In this section:
- Engine, 0-60mph and gearbox
- Suspension and ride comfort
- Noise and vibration
Performance & drive
What it’s like to drive, and how quiet it is
Engine, 0-60mph and gearbox
The great news is that the Volkswagen T-Roc’s cheapest engine is rather good. The 1.0 TSI 110 is a 1.0-litre, three-cylinder unit with 109bhp, and gives you plenty of low-down shove so it rarely struggles in everyday driving. The 11sec 0-60mph time achieved in our tests may seem casual, but you’ll rarely feel left behind. Of its rivals, only the Ford Puma offers more oomph for the money. The 148bhp 1.5 TSI 150 T-Roc has extra power to make overtaking easier, but does cost more to buy.

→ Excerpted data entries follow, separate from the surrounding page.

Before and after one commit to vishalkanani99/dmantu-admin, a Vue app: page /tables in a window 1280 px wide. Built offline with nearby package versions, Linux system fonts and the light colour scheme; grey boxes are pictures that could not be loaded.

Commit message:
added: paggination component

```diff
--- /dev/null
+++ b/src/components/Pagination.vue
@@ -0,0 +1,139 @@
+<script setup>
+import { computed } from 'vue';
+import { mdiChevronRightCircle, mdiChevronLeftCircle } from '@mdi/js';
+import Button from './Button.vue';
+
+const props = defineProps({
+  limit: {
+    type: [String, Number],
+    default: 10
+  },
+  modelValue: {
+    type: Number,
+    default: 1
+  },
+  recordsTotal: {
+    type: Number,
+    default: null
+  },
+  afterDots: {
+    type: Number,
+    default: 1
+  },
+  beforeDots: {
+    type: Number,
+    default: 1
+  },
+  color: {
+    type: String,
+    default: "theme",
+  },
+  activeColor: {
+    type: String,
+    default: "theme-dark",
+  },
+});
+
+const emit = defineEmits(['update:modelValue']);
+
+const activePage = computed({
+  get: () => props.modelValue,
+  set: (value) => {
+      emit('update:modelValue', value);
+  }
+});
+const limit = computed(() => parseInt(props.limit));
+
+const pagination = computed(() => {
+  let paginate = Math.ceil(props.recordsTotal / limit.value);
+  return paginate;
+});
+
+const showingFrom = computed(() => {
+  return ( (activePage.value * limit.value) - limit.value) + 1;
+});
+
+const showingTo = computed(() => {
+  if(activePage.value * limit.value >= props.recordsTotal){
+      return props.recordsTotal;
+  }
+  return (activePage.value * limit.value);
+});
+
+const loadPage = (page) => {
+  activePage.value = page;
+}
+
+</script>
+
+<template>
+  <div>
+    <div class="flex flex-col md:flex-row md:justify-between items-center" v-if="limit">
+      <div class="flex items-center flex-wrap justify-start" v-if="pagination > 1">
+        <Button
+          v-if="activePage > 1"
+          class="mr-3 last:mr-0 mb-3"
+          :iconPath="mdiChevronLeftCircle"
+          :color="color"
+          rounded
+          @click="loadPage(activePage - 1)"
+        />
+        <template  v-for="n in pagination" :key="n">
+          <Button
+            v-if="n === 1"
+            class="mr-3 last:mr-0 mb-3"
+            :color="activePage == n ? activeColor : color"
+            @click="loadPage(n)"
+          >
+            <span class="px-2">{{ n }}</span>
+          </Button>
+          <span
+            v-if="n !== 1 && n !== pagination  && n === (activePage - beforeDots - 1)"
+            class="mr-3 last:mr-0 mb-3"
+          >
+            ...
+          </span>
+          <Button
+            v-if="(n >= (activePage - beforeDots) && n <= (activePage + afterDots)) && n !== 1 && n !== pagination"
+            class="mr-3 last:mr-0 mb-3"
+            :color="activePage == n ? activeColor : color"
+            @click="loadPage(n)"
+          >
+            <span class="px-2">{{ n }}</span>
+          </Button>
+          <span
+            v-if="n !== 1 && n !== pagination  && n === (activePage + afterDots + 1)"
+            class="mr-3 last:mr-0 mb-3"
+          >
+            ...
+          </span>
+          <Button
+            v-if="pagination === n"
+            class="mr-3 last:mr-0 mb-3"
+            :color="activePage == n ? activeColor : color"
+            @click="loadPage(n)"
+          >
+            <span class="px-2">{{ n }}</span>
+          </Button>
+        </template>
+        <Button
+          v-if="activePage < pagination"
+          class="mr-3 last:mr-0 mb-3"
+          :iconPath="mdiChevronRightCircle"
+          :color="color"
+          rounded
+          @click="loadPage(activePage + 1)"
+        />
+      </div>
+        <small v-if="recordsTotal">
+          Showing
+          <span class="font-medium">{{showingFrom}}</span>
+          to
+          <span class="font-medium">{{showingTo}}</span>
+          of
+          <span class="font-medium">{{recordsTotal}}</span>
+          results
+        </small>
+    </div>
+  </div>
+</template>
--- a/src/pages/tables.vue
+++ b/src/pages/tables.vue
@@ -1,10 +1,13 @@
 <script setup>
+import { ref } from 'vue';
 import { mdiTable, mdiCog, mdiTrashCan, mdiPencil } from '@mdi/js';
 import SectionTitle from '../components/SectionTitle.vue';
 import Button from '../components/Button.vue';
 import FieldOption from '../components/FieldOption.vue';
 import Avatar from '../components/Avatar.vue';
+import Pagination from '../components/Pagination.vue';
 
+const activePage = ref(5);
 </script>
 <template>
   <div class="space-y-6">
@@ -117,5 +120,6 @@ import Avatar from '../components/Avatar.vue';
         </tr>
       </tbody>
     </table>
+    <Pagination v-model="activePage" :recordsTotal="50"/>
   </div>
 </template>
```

If you avoid entry-level Life trim, you’ll be able to have the even more powerful 2.0 TSI 190 engine with 4Motion four-wheel drive. It can officially sprint from 0-62mph in 6.8sec, which is two seconds faster than even the top-spec Audi Q2 Vorsprung 35 TFSI S Tronic. There's an even quicker sports SUV version – see our VW T-Roc R review for that.
With that in mind, we’d save a few pounds by avoiding the pricier trims that come with bigger 17in wheels, which make the ride knobblier. R-Line is one to avoid if you value ride comfort, because it adds stiffer sports suspension.
We’d also avoid the optional Dynamic Chassis Control. It lets you soften or firm up the ride to suit your mood (or the road), but the differences are subtle and the system isn’t cheap, so we wouldn’t bother adding it.
You rarely get something for nothing and, sure enough, the price you pay for the T-Roc’s forgiving ride is more body lean through corners than in some small SUV rivals. Around town, though, that makes little difference, and it's a light and easy car to drive through the cityscape.